Task description -
What do the lines say from the one containing "Add LLM code policy" to the end of the records? Restate them word for word, and only those.

Supplied data -
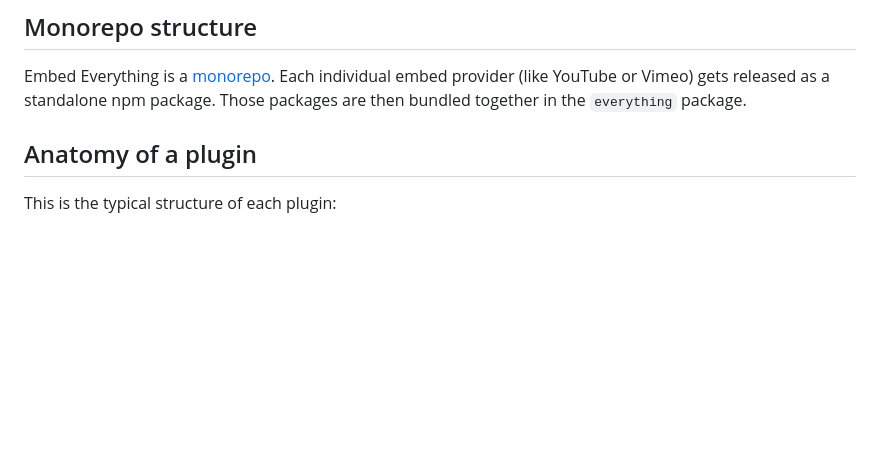
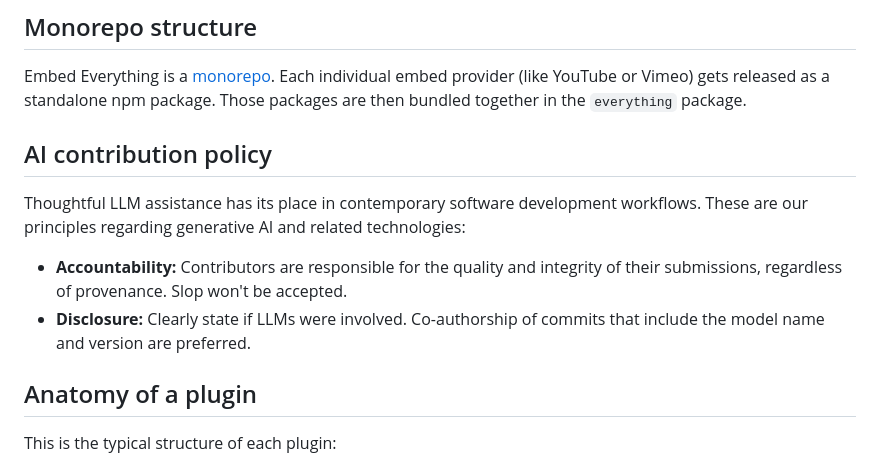
Before and after one commit to gfscott/eleventy-plugin-embed-everything, a Markdown page: CONTRIBUTING.md, the part around the change. Drawn GitHub-style; blank space fills up the shorter version.

Commit message:
Add LLM code policy

```diff
--- a/CONTRIBUTING.md
+++ b/CONTRIBUTING.md
@@ -27,6 +27,13 @@ The demo is helpful to test the plugin output during the development process.
 ## Monorepo structure
 
 Embed Everything is a [monorepo](https://monorepo.tools/). Each individual embed provider (like YouTube or Vimeo) gets released as a standalone npm package. Those packages are then bundled together in the `everything` package.
+
+## AI contribution policy
+
+Thoughtful LLM assistance has its place in contemporary software development workflows. These are our principles regarding generative AI and related technologies:
+
+- **Accountability:** Contributors are responsible for the quality and integrity of their submissions, regardless of provenance. Slop won't be accepted.
+- **Disclosure:** Clearly state if LLMs were involved. Co-authorship of commits that include the model name and version are preferred.
 
 ## Anatomy of a plugin
 
```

Solution below -
Add LLM code policy

```diff
--- a/CONTRIBUTING.md
+++ b/CONTRIBUTING.md
@@ -27,6 +27,13 @@ The demo is helpful to test the plugin output during the development process.
 ## Monorepo structure
 
 Embed Everything is a [monorepo](https://monorepo.tools/). Each individual embed provider (like YouTube or Vimeo) gets released as a standalone npm package. Those packages are then bundled together in the `everything` package.
+
+## AI contribution policy
+
+Thoughtful LLM assistance has its place in contemporary software development workflows. These are our principles regarding generative AI and related technologies:
+
+- **Accountability:** Contributors are responsible for the quality and integrity of their submissions, regardless of provenance. Slop won't be accepted.
+- **Disclosure:** Clearly state if LLMs were involved. Co-authorship of commits that include the model name and version are preferred.
 
 ## Anatomy of a plugin
 
```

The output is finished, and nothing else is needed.